▶ _Exercise directions_
The records that follow must be reproduced in full, exactly as written.
Segment Open
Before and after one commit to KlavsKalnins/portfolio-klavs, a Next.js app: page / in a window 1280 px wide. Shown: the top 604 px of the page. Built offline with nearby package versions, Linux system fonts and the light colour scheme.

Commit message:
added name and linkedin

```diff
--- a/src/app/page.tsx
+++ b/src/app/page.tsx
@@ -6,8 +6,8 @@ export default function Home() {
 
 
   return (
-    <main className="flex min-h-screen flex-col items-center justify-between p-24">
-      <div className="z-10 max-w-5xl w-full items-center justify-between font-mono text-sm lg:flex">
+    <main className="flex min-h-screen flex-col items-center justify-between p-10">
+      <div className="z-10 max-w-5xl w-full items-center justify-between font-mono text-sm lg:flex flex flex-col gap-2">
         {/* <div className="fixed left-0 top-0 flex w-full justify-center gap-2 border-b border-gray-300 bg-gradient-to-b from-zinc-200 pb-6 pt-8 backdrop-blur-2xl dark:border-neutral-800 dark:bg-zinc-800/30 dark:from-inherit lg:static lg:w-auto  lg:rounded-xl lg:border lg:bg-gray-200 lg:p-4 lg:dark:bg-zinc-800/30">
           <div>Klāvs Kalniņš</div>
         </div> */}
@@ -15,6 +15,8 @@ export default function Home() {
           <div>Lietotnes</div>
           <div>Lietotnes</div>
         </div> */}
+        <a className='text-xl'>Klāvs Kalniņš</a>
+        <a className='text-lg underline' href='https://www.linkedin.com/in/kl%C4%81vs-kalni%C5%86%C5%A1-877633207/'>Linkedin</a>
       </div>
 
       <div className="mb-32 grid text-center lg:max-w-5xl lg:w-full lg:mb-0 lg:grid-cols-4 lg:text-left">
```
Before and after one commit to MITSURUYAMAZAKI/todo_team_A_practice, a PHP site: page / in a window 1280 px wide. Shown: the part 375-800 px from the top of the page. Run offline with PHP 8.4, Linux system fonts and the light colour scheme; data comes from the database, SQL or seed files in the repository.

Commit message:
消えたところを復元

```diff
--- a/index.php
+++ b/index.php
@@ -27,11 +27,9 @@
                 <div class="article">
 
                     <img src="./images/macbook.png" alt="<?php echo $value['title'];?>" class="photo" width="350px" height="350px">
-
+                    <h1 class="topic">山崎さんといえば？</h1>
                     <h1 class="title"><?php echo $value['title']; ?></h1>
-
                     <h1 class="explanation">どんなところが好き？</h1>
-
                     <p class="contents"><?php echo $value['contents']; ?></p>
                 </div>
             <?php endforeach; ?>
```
Segment Closed
▶ _Solution to this exercise_
Before and after one commit to KlavsKalnins/portfolio-klavs, a Next.js app: page / in a window 1280 px wide. Shown: the top 604 px of the page. Built offline with nearby package versions, Linux system fonts and the light colour scheme.

Commit message:
added name and linkedin

```diff
--- a/src/app/page.tsx
+++ b/src/app/page.tsx
@@ -6,8 +6,8 @@ export default function Home() {
 
 
   return (
-    <main className="flex min-h-screen flex-col items-center justify-between p-24">
-      <div className="z-10 max-w-5xl w-full items-center justify-between font-mono text-sm lg:flex">
+    <main className="flex min-h-screen flex-col items-center justify-between p-10">
+      <div className="z-10 max-w-5xl w-full items-center justify-between font-mono text-sm lg:flex flex flex-col gap-2">
         {/* <div className="fixed left-0 top-0 flex w-full justify-center gap-2 border-b border-gray-300 bg-gradient-to-b from-zinc-200 pb-6 pt-8 backdrop-blur-2xl dark:border-neutral-800 dark:bg-zinc-800/30 dark:from-inherit lg:static lg:w-auto  lg:rounded-xl lg:border lg:bg-gray-200 lg:p-4 lg:dark:bg-zinc-800/30">
           <div>Klāvs Kalniņš</div>
         </div> */}
@@ -15,6 +15,8 @@ export default function Home() {
           <div>Lietotnes</div>
           <div>Lietotnes</div>
         </div> */}
+        <a className='text-xl'>Klāvs Kalniņš</a>
+        <a className='text-lg underline' href='https://www.linkedin.com/in/kl%C4%81vs-kalni%C5%86%C5%A1-877633207/'>Linkedin</a>
       </div>
 
       <div className="mb-32 grid text-center lg:max-w-5xl lg:w-full lg:mb-0 lg:grid-cols-4 lg:text-left">
```
Before and after one commit to MITSURUYAMAZAKI/todo_team_A_practice, a PHP site: page / in a window 1280 px wide. Shown: the part 375-800 px from the top of the page. Run offline with PHP 8.4, Linux system fonts and the light colour scheme; data comes from the database, SQL or seed files in the repository.

Commit message:
消えたところを復元

```diff
--- a/index.php
+++ b/index.php
@@ -27,11 +27,9 @@
                 <div class="article">
 
                     <img src="./images/macbook.png" alt="<?php echo $value['title'];?>" class="photo" width="350px" height="350px">
-
+                    <h1 class="topic">山崎さんといえば？</h1>
                     <h1 class="title"><?php echo $value['title']; ?></h1>
-
                     <h1 class="explanation">どんなところが好き？</h1>
-
                     <p class="contents"><?php echo $value['contents']; ?></p>
                 </div>
             <?php endforeach; ?>
```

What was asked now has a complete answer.